The film was created to encourage better conservation by education.

Exeter graduates make elephant conservation film

Two University of Exeter graduates have visited Nigeria to make a film promoting conservation of elephants and their forest habitat.

Chris Guggiari-Peel and Jono Gilbert, who set up Farsight Conservation to raise awareness of conservation issues, were supported by the university’s Think:Try:Do Student Startup Programme and were successful in receiving two Think:Try:Do grants totalling £4,000.

The company’s latest film was produced for Paignton Zoo to encourage better conservation by educating people both in Nigeria and around the world.

Paignton Zoo is part of a long-running conservation project in the Omo Forest Reserve in south-west Nigeria, where an estimated 20-40 forest elephants live.

“Local people recognise the importance of protecting the elephants, but the threat to these animals comes from destruction of their habitat,” said Chris, 25, who lives in Exeter and works as a project researcher for the university.

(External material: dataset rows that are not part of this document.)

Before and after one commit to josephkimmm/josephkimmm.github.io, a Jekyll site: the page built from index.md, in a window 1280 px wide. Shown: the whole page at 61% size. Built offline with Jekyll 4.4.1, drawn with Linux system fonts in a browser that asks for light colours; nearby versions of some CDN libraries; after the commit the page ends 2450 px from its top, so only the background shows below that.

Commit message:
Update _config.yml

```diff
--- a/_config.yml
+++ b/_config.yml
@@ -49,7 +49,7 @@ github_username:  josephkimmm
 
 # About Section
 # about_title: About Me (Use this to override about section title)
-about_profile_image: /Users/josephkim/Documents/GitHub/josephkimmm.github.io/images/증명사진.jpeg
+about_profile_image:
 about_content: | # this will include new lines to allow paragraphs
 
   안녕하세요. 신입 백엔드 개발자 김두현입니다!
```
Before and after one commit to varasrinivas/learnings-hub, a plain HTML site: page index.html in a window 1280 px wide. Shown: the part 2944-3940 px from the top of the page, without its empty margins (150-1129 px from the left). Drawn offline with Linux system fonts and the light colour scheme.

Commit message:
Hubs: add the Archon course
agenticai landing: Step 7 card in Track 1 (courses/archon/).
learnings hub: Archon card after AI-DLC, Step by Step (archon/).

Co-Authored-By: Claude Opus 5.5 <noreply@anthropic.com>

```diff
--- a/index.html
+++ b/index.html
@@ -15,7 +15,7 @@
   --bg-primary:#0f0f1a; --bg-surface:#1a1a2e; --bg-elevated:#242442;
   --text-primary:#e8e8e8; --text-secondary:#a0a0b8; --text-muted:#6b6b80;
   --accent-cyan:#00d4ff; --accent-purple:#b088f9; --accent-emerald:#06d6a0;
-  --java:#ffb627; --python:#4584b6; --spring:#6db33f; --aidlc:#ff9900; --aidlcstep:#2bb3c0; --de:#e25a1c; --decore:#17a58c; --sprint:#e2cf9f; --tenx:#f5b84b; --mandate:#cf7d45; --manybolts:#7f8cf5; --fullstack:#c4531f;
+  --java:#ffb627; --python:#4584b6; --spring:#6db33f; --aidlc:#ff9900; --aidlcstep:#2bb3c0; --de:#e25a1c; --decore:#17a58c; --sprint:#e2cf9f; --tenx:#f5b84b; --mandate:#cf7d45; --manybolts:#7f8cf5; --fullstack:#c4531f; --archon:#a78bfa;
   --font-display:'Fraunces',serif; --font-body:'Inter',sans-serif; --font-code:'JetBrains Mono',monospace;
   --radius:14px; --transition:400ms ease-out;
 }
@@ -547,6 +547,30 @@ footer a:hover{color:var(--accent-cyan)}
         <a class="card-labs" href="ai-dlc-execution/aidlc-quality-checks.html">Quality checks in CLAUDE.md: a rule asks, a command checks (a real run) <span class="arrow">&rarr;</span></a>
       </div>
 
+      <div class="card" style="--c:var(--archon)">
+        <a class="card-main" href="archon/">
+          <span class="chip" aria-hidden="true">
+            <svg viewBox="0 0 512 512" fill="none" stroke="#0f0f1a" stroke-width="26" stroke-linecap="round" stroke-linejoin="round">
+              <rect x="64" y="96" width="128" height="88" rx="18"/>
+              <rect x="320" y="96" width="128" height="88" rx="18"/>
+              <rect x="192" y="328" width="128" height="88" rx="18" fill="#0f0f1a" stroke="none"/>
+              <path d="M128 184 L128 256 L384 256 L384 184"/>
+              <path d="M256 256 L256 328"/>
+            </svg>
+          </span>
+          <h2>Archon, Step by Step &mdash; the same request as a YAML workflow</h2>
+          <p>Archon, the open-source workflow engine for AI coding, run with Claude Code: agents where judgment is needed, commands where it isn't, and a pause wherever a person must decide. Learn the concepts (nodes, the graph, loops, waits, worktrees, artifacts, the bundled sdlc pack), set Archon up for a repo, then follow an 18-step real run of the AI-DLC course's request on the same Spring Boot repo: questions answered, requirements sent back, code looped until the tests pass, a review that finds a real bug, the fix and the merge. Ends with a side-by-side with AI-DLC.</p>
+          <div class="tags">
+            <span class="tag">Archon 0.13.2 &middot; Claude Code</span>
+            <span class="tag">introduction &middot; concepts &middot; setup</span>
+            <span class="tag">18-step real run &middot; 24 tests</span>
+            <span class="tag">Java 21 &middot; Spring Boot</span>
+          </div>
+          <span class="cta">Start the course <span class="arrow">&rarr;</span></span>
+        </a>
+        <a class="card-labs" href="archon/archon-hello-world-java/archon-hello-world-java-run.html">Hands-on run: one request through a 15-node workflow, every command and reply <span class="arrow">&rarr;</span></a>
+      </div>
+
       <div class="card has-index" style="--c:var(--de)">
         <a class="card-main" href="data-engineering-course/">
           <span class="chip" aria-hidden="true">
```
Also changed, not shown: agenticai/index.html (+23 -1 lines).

“There are controls on logging in the area, but logging happens there on a large scale so its effects are still very damaging.

“There are also illegal farmers encroaching into the forest to produce palm oil and cocoa.”

Jono, 25, from Caterham in Surrey, said: “The situation out there was quite a shock.

“This is the last stronghold of this population of elephants and you think it will be some kind of pristine wilderness, but parts of it are very close to logging camps.”

The pair had hoped to see the elephants during their trip, but they were unsuccessful.

“We spent four days hiding in bushes, hoping to film them,” Chris said.

“One day we spent four hours waiting then went away for an hour and, when we came back, our guide showed us fresh elephant footprints right next to where we had been hiding.

“We would have been the first people to film this group of elephants in person, but we had to settle for footage from motion-activated camera traps.”

During the trip in February, Chris and Jono found themselves in some worrying situations – including getting lost in the forest in sweltering heat for eight hours, and a lucky escape when a man tried to puncture their car tyres by throwing a log spiked with nails under the wheels.

Joe Pearce, Business Support Manager at the University of Exeter, said: “I am delighted with the progress that Chris and Jono have made.

“The grant has allowed them to take their startup to the next level, establishing themselves as a registered company and increasing the production value of their films by acquiring high-value equipment such as a drone and premium sound recording kit.

“I look forward to working with them more to grow and develop their business.”

Paignton Zoo and its umbrella charity, the Whitley Wildlife Conservation Trust, have supported conservation education in the Omo Forest Reserve since 1993, with help from the Nigerian Conservation Foundation.

Education officers work within local primary schools, and will use Chris and Jono’s film as part of their efforts to raise awareness of environmental issues.

Phil Knowling, spokesperson for Paignton Zoo and the Whitley Wildlife Conservation Trust, said: “This film is beautifully shot and evocative.

“It gives an invaluable insight into the region, the forces that threaten it and the people on the ground working to prevent environmental disaster.”

To find out more about Farsight Conservation of see the film, follow them on Twitter or visit

Date: 25 July 2017